▶ _How to complete this task_
Wherever "content" turns up in the entries, copy out the line that holds it.

*** Provided material ***

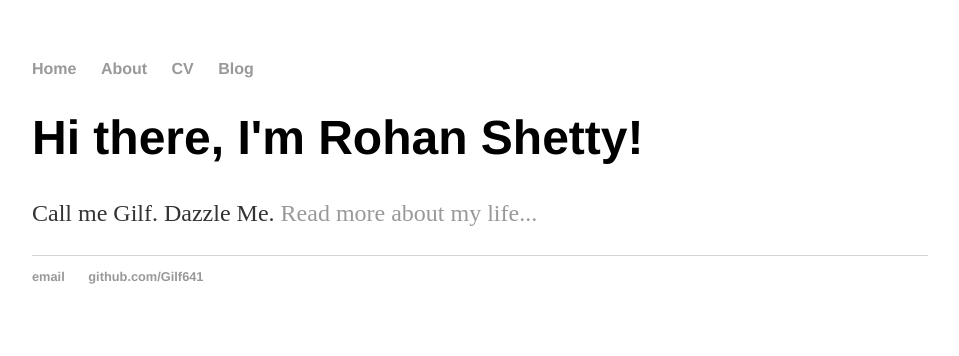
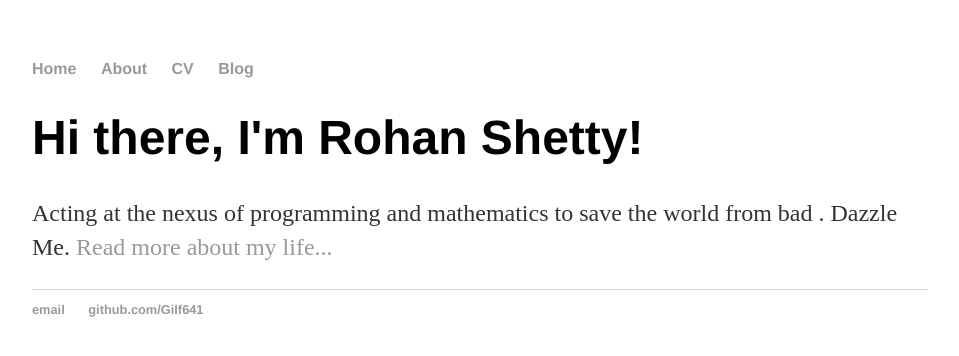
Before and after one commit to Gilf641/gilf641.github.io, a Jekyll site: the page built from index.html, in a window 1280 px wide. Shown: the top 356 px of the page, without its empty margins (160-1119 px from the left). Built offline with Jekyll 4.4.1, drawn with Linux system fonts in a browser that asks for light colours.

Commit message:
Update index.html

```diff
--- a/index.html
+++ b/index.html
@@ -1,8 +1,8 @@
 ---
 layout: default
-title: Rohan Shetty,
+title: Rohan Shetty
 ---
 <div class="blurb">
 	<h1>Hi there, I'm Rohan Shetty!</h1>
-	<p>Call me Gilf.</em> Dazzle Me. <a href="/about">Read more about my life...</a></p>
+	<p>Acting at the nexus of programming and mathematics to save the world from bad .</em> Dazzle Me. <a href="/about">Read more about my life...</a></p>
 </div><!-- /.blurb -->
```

*** End of Provided material ***
*** Provided material ***

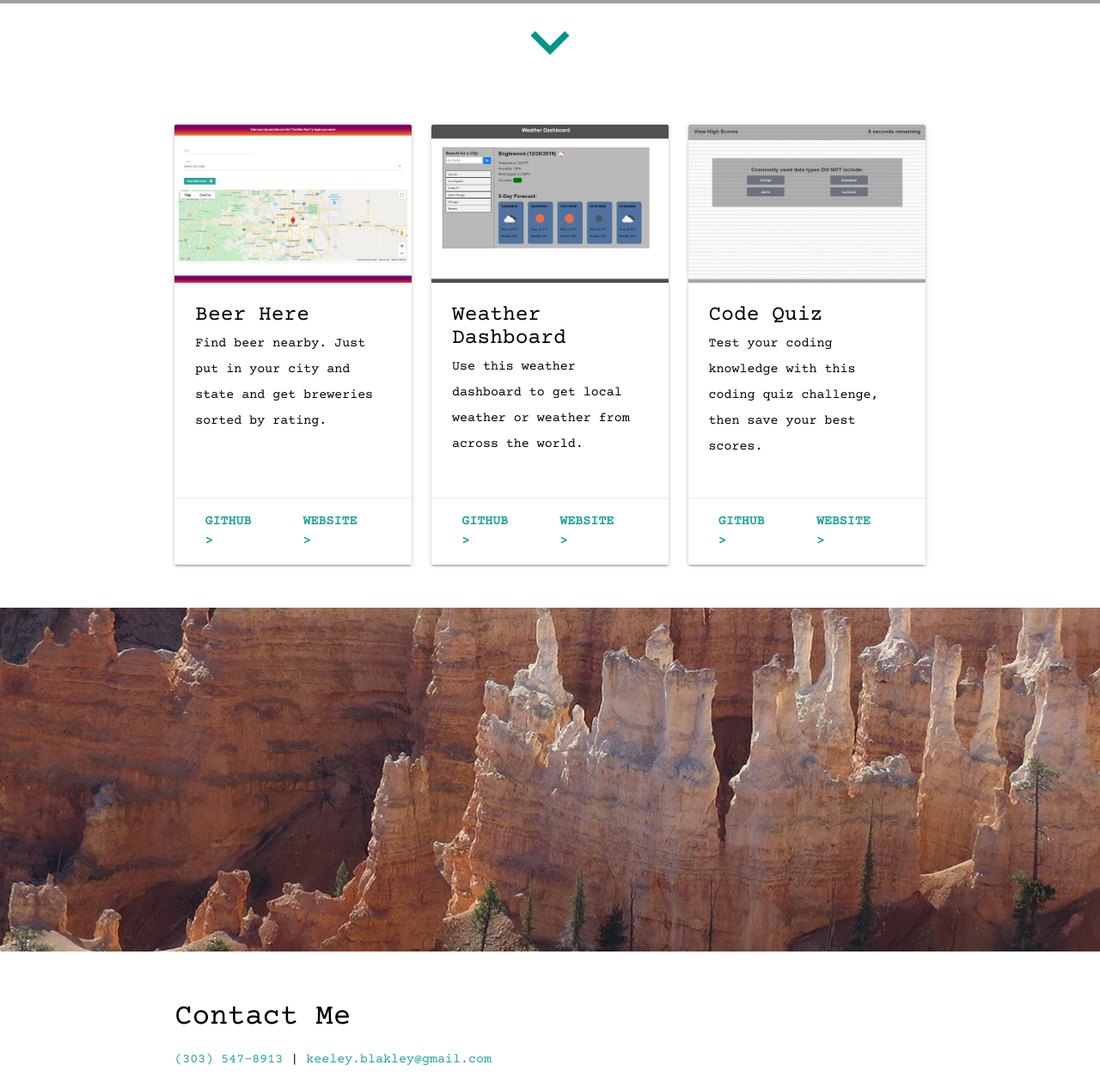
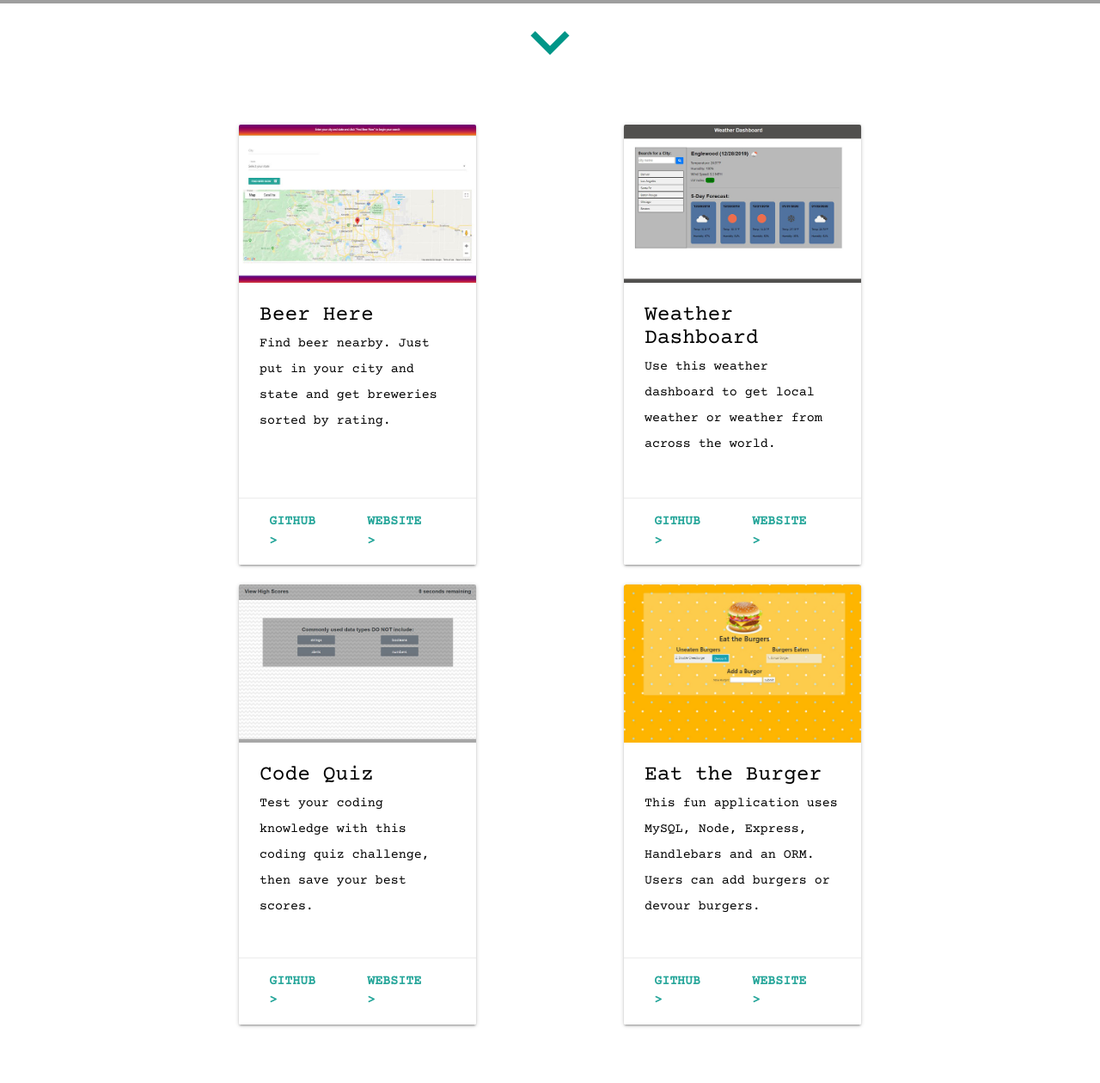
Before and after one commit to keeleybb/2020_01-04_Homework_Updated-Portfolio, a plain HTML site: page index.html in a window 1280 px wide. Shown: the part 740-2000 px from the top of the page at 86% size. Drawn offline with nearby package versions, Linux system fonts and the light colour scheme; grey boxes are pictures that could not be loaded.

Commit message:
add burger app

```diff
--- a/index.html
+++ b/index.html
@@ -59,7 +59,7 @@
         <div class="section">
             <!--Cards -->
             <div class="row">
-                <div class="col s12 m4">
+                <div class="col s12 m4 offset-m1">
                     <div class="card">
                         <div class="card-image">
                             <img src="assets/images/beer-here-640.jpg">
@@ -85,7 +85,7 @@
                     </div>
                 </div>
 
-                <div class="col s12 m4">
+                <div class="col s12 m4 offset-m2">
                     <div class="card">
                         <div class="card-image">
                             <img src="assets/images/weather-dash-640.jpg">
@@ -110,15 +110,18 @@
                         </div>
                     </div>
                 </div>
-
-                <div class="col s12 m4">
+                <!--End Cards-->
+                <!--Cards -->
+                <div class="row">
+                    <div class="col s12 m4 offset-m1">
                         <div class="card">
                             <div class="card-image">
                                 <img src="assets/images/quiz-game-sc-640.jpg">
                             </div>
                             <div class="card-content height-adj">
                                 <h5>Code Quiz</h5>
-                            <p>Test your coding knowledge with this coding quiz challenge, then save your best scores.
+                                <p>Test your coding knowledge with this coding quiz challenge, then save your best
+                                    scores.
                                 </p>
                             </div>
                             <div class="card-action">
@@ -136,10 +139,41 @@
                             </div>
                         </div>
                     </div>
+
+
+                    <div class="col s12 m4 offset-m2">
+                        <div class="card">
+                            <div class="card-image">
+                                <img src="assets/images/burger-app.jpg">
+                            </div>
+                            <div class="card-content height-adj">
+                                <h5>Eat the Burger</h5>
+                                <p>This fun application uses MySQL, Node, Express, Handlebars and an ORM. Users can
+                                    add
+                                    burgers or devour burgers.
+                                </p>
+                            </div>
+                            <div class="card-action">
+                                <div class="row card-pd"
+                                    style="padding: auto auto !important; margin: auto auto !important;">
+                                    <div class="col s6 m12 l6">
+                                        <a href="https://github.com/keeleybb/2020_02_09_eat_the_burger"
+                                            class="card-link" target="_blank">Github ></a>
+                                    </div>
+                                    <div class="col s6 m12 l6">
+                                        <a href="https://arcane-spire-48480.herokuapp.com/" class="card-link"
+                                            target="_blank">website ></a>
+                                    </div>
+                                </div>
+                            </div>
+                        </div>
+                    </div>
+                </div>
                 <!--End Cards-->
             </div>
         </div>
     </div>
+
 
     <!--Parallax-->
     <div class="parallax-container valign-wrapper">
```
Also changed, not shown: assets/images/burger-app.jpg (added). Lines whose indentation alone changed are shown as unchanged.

*** End of Provided material ***
*** Provided material ***

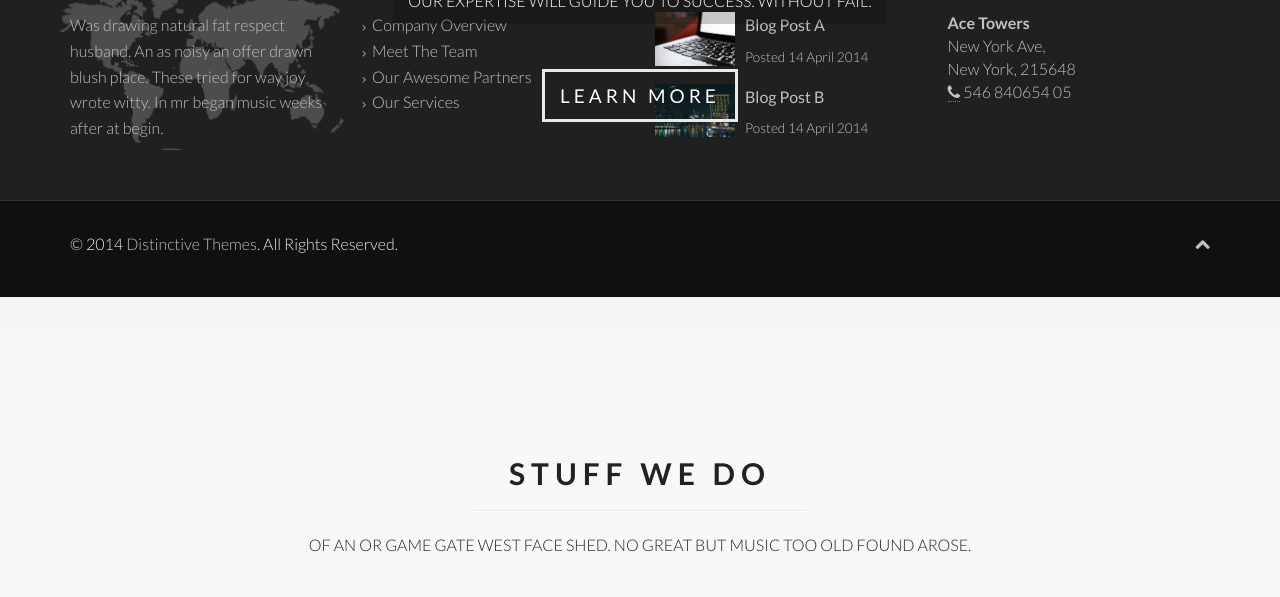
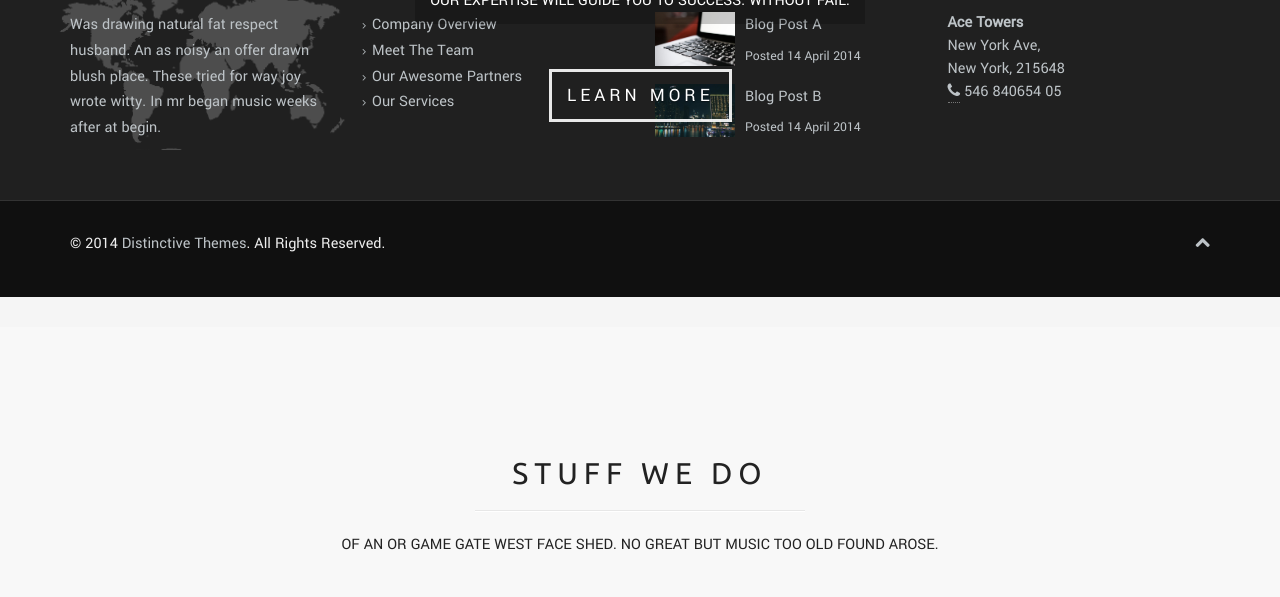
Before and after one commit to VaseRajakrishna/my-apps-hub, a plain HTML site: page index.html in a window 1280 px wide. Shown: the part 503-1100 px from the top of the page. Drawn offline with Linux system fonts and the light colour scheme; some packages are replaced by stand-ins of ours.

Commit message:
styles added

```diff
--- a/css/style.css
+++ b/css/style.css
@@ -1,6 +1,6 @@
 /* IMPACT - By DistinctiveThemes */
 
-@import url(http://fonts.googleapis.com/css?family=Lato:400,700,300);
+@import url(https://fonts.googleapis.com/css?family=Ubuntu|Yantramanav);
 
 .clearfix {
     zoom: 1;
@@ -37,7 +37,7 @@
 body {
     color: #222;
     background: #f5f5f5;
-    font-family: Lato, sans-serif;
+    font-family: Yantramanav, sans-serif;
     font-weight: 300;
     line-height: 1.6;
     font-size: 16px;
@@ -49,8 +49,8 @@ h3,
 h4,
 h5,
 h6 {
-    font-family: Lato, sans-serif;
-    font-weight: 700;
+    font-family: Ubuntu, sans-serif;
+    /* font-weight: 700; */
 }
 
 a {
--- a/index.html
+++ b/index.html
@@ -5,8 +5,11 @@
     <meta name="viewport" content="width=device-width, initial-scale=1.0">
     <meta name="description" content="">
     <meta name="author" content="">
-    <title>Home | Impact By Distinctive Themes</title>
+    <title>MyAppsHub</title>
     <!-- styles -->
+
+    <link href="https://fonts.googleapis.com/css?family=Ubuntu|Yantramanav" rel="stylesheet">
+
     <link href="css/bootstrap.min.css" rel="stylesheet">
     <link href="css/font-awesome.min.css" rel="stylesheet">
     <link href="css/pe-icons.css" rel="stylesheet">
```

*** End of Provided material ***

▶ _Finished exercise_
                             <div class="card-content height-adj">
+                            <div class="card-content height-adj">
     <meta name="viewport" content="width=device-width, initial-scale=1.0">
     <meta name="description" content="">
     <meta name="author" content="">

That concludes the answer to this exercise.